Pillar is slowly…slowly…making a believer of me. Is this the season when he finally puts it all together and starts hitting at the big league level like he did in the minors? He’s already proved his value as an outfielder, confronting and vastly overcoming the many doubts about his abilities that had him undervalued his whole career. But now…at least, for now…he’s the second best hitter the Blue Jays have (.283/.313/.391): only Josh Donaldson is better. Is this sustainable? Can he get even better? If so, then this could be the birth of a superstar, and if that happens I want to be there watching it unfold every step of the way.
Stroman and Sanchez
I have never cared about the off-field lives of players (so long as that didn’t impact their performance on the field, or was so egregious that they are pieces of human garbage who shouldn’t even be in the game) so I don’t give a hoot about the “Strochez bromance” that so many other people seem to give a hoot about.
But the show that they have together put on over the last couple of years, the sheer drama of what they have individually and together accomplished, is some of the best baseball I’ve ever had the privilege to be part off.
2015: Stroman gets hurt in a spring training drill and everyone falls into despair, sure that the playoffs are now out of reach; Stroman vows to return by September, and then holy moly he does, and he’s incredible!
2016: Sanchez spends the winter with Stroman, remaking his body, then comes to spring training destined for the bullpen, but then pitches so well he has to be in the rotation, but he’s destined for the bullpen; but then he pitches so well that he remains in the rotation.
This is all incredible, compelling, entertaining stuff and I am delighted to have seen it all. What is even better is that Stroman and Sanchez have together evolved into one of the greatest young pitching duos in the major leagues, a so-called “one two punch” that any team would die for, and they are both going to be Blue Jays for a long time. How good can they get? What are they going to do this season to stay ahead of the scouting reports by other teams? Just how impressive can they become? I want to know the answers to these questions; I want to be part of it.

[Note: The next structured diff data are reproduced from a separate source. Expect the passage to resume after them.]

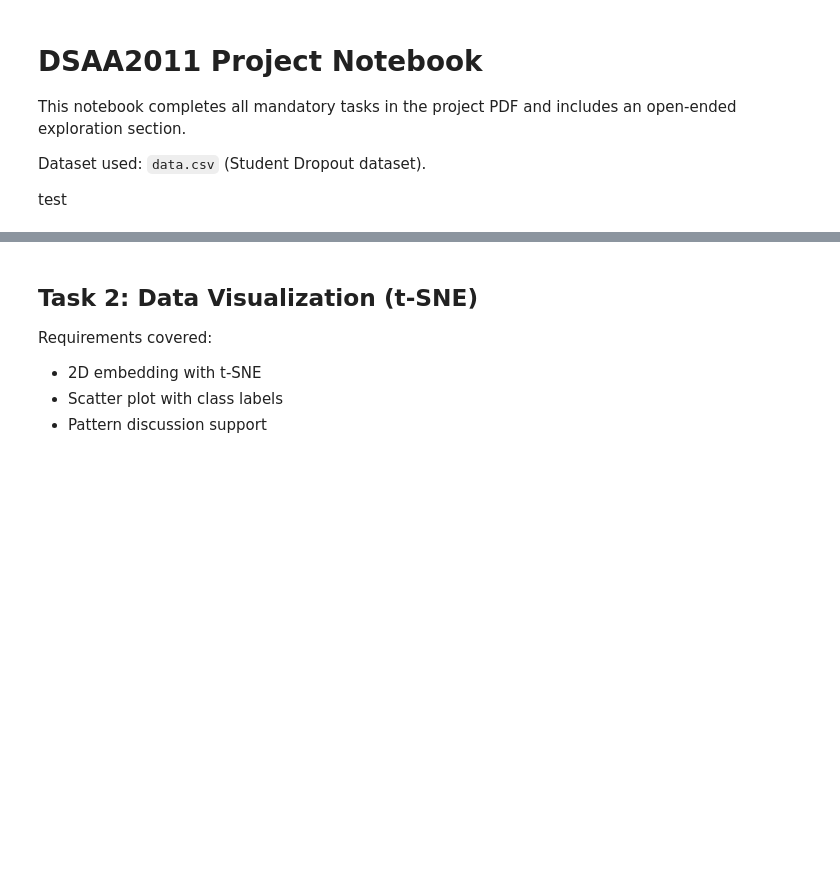
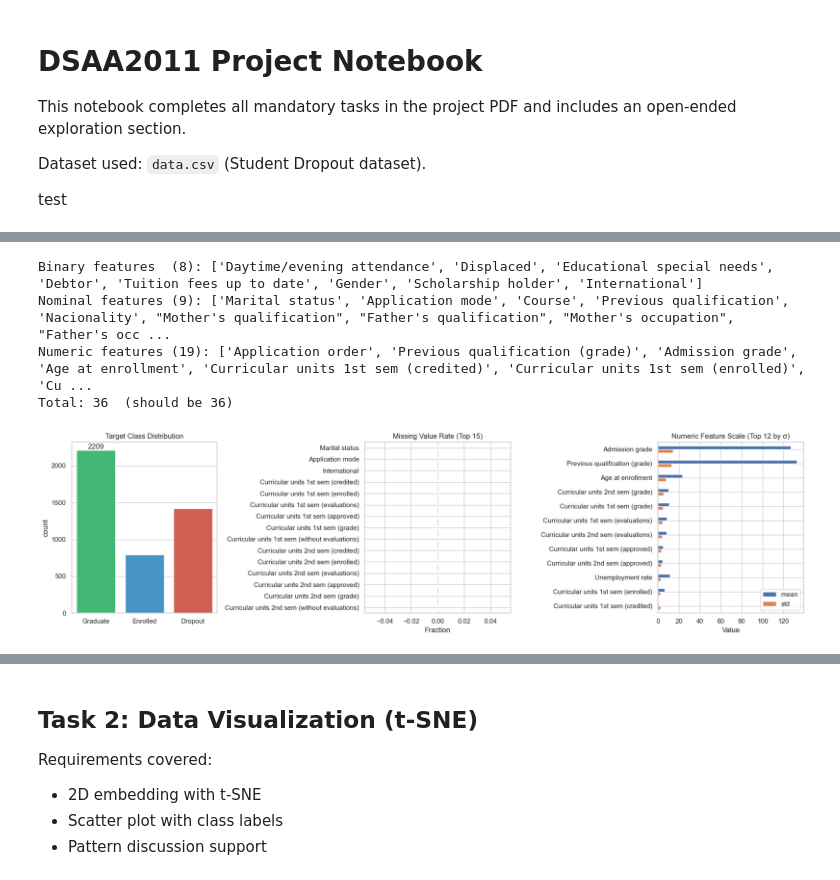
Before and after one commit to CosmosMount/machine_learning_project, a Jupyter notebook: project_tasks.ipynb, the cells around one changed output, grey strips where cells are left out. Drawn from its saved outputs; the diff is of its cells as text; code cells hidden in the pictures; blank space fills up the shorter version.

```diff
--- a/project_tasks.ipynb
+++ b/project_tasks.ipynb
@@ -117,0 +104,53 @@ Processed feature matrix shape: (4424, 36)
+# %%
+# ── 2a. Manual semantic classification ──────────────────────────────
+BINARY_COLS = [
+    'Daytime/evening attendance', 'Displaced', 'Educational special needs',
+    'Debtor', 'Tuition fees up to date', 'Gender', 'Scholarship holder',
+    'International',
+]
+
+NOMINAL_COLS = [
+    'Marital status', 'Application mode', 'Course',
+    'Previous qualification', 'Nacionality',
+    "Mother's qualification", "Father's qualification",
+    "Mother's occupation", "Father's occupation",
+]
+
+NUMERIC_COLS = [c for c in X_raw.columns if c not in BINARY_COLS + NOMINAL_COLS]
+
+print(f'Binary features  ({len(BINARY_COLS)}): {BINARY_COLS}')
+print(f'Nominal features ({len(NOMINAL_COLS)}): {NOMINAL_COLS}')
+print(f'Numeric features ({len(NUMERIC_COLS)}): {NUMERIC_COLS}')
+print(f'Total: {len(BINARY_COLS) + len(NOMINAL_COLS) + len(NUMERIC_COLS)}  (should be {X_raw.shape[1]})')
+
+# ── 2b. Target distribution plot ───────────────────────────────────
+fig, axes = plt.subplots(1, 3, figsize=(18, 5))
+
+palette = {'Graduate': '#2ecc71', 'Dropout': '#e74c3c', 'Enrolled': '#3498db'}
+sns.countplot(x=y, order=['Graduate', 'Enrolled', 'Dropout'], palette=palette, ax=axes[0])
+axes[0].set_title('Target Class Distribution')
+axes[0].bar_label(axes[0].containers[0])
+axes[0].set_xlabel('')
+
+# ── 2c. Missing value heatmap (confirming zero missingness) ────────
+missing_pct = X_raw.isna().mean().sort_values(ascending=False).head(15)
+missing_pct.plot.barh(ax=axes[1], color='steelblue')
+axes[1].set_title('Missing Value Rate (Top 15)')
+axes[1].set_xlabel('Fraction')
+axes[1].invert_yaxis()
+
+# ── 2d. Feature scale disparity ────────────────────────────────────
+scale_df = X_raw[NUMERIC_COLS].agg(['mean', 'std']).T.sort_values('std', ascending=False).head(12)
+scale_df.plot.barh(ax=axes[2])
+axes[2].set_title('Numeric Feature Scale (Top 12 by σ)')
+axes[2].set_xlabel('Value')
+axes[2].invert_yaxis()
+
+plt.tight_layout()
+plt.show()
+# %% [output]
+Binary features  (8): ['Daytime/evening attendance', 'Displaced', 'Educational special needs', 'Debtor', 'Tuition fees up to date', 'Gender', 'Scholarship holder', 'International']
+Nominal features (9): ['Marital status', 'Application mode', 'Course', 'Previous qualification', 'Nacionality', "Mother's qualification", "Father's qualification", "Mother's occupation", "Father's occ ...
+Numeric features (19): ['Application order', 'Previous qualification (grade)', 'Admission grade', 'Age at enrollment', 'Curricular units 1st sem (credited)', 'Curricular units 1st sem (enrolled)', 'Cu ...
+Total: 36  (should be 36)
+[figure, added]
```
Also changed, not shown: parts of 10 cells of this notebook, 1 other file.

One More Cliché
If all that’s not enough to keep you interested, to give you a reason to keep following the games without getting myopic about “Are they in first place?” or “Will they make the playoffs?” then I can only assume that you’re not really suited for baseball fandom and would recommend that you resume your obsession with the NHL playoffs where every year half the teams get to play a second season and go home with their participation trophy.
Because it isn’t like that in baseball. In baseball, every day is new day, and every game is just one more step in a very long, ever evolving and never dull narrative that is the season.
And in baseball—as it is now, as it shall be and as it has even been—any team can beat any other team on any given day, so you better keep watching because you never know what’s going to happen.
But whatever it is, it’s going to be great.